Last month, Prof. Dawkins caused an uproar when he decided to drop this poisonous little nugget on Twitter: "All the world's Muslims have fewer Nobel Prizes than Trinity College, Cambridge. They did great things in the Middle Ages, though." British journalist Tom Chivers spoke for many when he wrote a blog post headlined, "Please be quiet, Richard Dawkins, I'm begging, as a fan."
This came not long after Prof. Dawkins questioned whether Muslim journalist Mehdi Hasan should be taken seriously, given that Mr. Hasan, by the tenets of his religion, believes Mohammed "flew to heaven on a winged horse." Prof. Dawkins is an equal-opportunity offender, happily flinging bricks at all belief systems, but he reserves a special antipathy for Islam.
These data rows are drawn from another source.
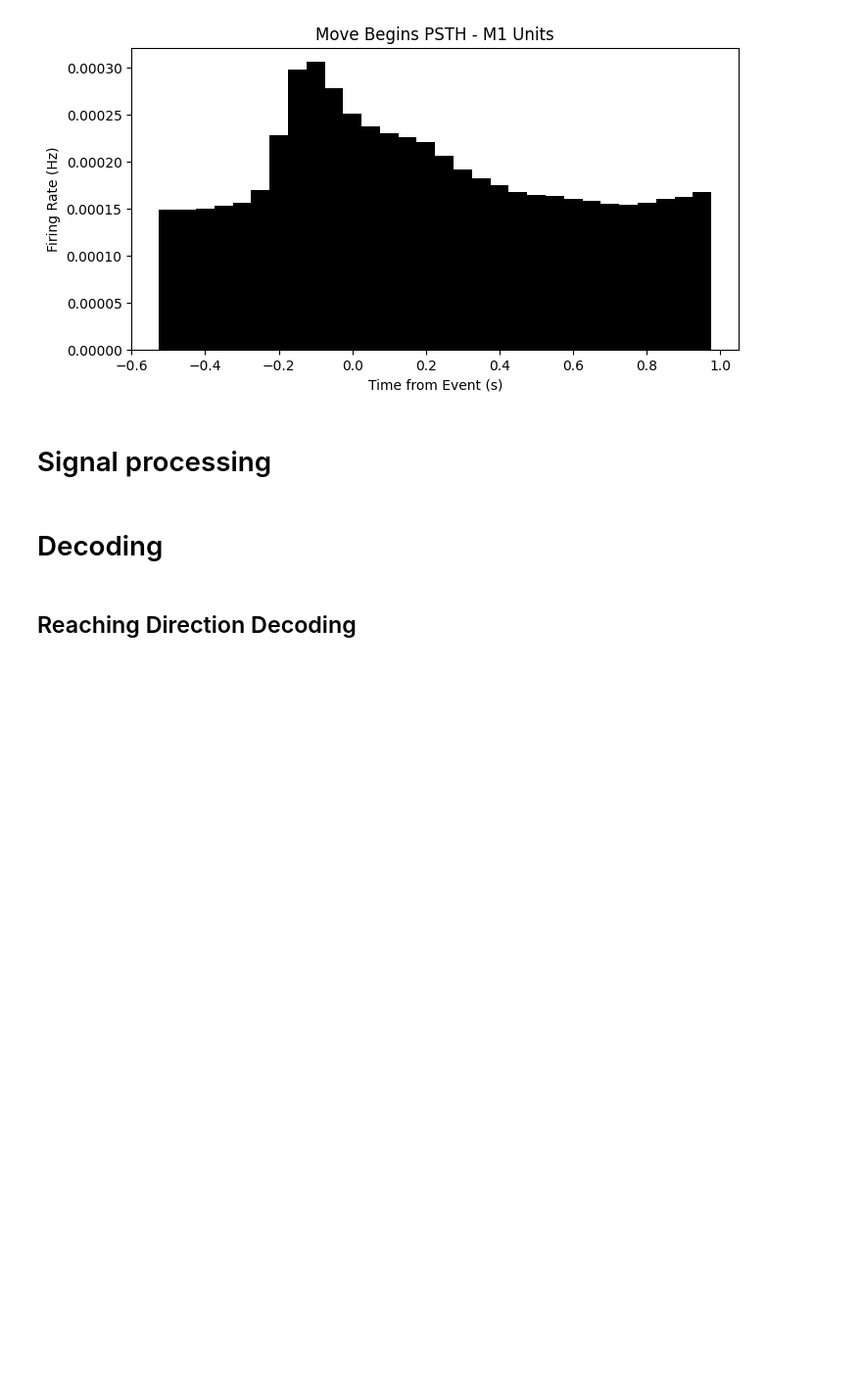
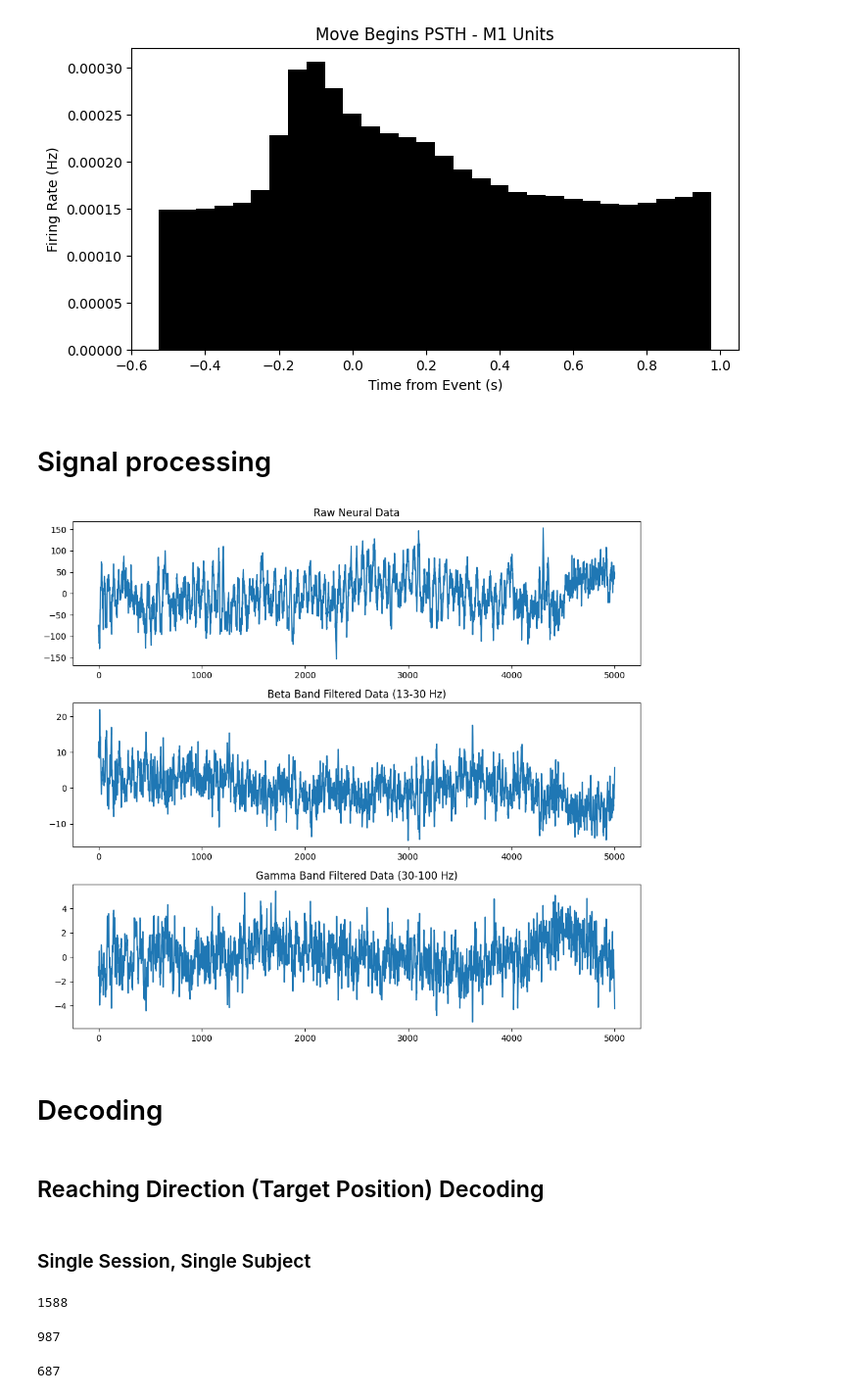
Before and after one commit to kylmcgr/neural-data-exploration, a Jupyter notebook: neural-data-processing.ipynb, the cells around one changed output. Shown at 98% size. Drawn from its saved outputs; the diff is of its cells as text; code cells hidden in the pictures; blank space fills up the shorter version.

Commit message:
Decoding

```diff
--- a/neural-data-processing.ipynb
+++ b/neural-data-processing.ipynb
@@ -662,27 +692,33 @@ def bandpass_filter(data, lowcut, highcut, fs, order=5):
     high = highcut / nyquist
     b, a = butter(order, [low, high], btype='band')
     return filtfilt(b, a, data)
+# %%
+fs = electrical_series.rate
+raw_data = a1_data[:5000]
+
+# Filter the data for beta/gamma frequencies
+beta_filtered_data = bandpass_filter(raw_data, 13, 30, fs) # 13-30 Hz, motor control
+gamma_filtered_data = bandpass_filter(raw_data, 30, 100, fs) # 30-100 Hz, cognitive processing
 # %%
-fs = 1000  # Sampling rate (in Hz)
-raw_data =
+# Plot the original and filtered data
+plt.figure(figsize=(10, 9))
 
-# Filter the data for beta/gamma frequencies (13-30 Hz)
-beta_filtered_data = bandpass_filter(raw_data, 13, 30, fs)
-gamma_filtered_data = bandpass_filter(raw_data, 30, 100, fs)
-
-# Plot the original and filtered data
-plt.figure(figsize=(10, 6))
-
-plt.subplot(2, 1, 1)
-plt.plot(raw_data[:5000])
+plt.subplot(3, 1, 1)
+plt.plot(raw_data[:5000, 0])
 plt.title("Raw Neural Data")
 
-plt.subplot(2, 1, 2)
-plt.plot(beta_filtered_data[:5000])
+plt.subplot(3, 1, 2)
+plt.plot(beta_filtered_data[:5000, 0])
 plt.title("Beta Band Filtered Data (13-30 Hz)")
+
+plt.subplot(3, 1, 3)
+plt.plot(gamma_filtered_data[:5000, 0])
+plt.title("Gamma Band Filtered Data (30-100 Hz)")
 
 plt.tight_layout()
 plt.show()
+# %% [output]
+[figure, added]
 # %%
 from scipy.ndimage import gaussian_filter1d
 
@@ -692,4 +728,4 @@ def compute_firing_rate(spike_times, window_size=0.1):
 # %% [markdown]
 # Decoding
 # %% [markdown]
-## Reaching Direction Decoding
+## Reaching Direction (Target Position) Decoding
@@ -715,0 +732,19 @@ decoder = decode_movement(firing_rate_matrix, hand_position_matrix)
+# %% [markdown]
+### Single Session, Single Subject
+# %%
+# Start with single session for single subject
+len(trials_df)
+# %% [output]
+1588
+# %%
+# Filter for trials with single targets
+single_target_trials = trials_df[trials_df['target_positions'].apply(len) == 1]
+len(single_target_trials)
+# %% [output]
+987
+# %%
+# Filter for trials with correct reach
+correct_reach_trials = single_target_trials[single_target_trials['correct_reach'] == True]
+len(correct_reach_trials)
+# %% [output]
+687
```
Also changed, not shown: parts of 24 cells of this notebook.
This virulent dislike is shared by other high-profile atheists, such as American neuroscientist Sam Harris, author of The End of Faith, who writes about what he calls "the unique dangers of Islam." There is a protracted and passionate debate going on about whether the New Atheists' suspicion of Islam, in particular, is a kind of bigotry.
Perhaps what we're seeing is a schism in the atheist church between the crushers and the appeasers. Prof. Dawkins loathes my own brand of happy-clappy, can't-we-all-just-get-along atheism, which sees room in the world for the believer and the non-believer alike. "These vicarious second-order believers," he writes in The God Delusion, "… their zeal pumped up by ingratiating broad-mindedness." If you want to infuriate him, just say, "I'm an atheist, but …"
The thing is, if the crushers want to draw people to a life based on reason and not faith, you'd think they would learn from religion's mistakes – contempt and recrimination are not great seduction techniques. Much better to take a lesson from the Sunday Assembly, the atheist congregation in London, which wants people to "live better, help often and wonder more." As long as they show up on time, that is: "Latecomers go straight to hell!" Now those are people I wouldn't mind having over for dinner.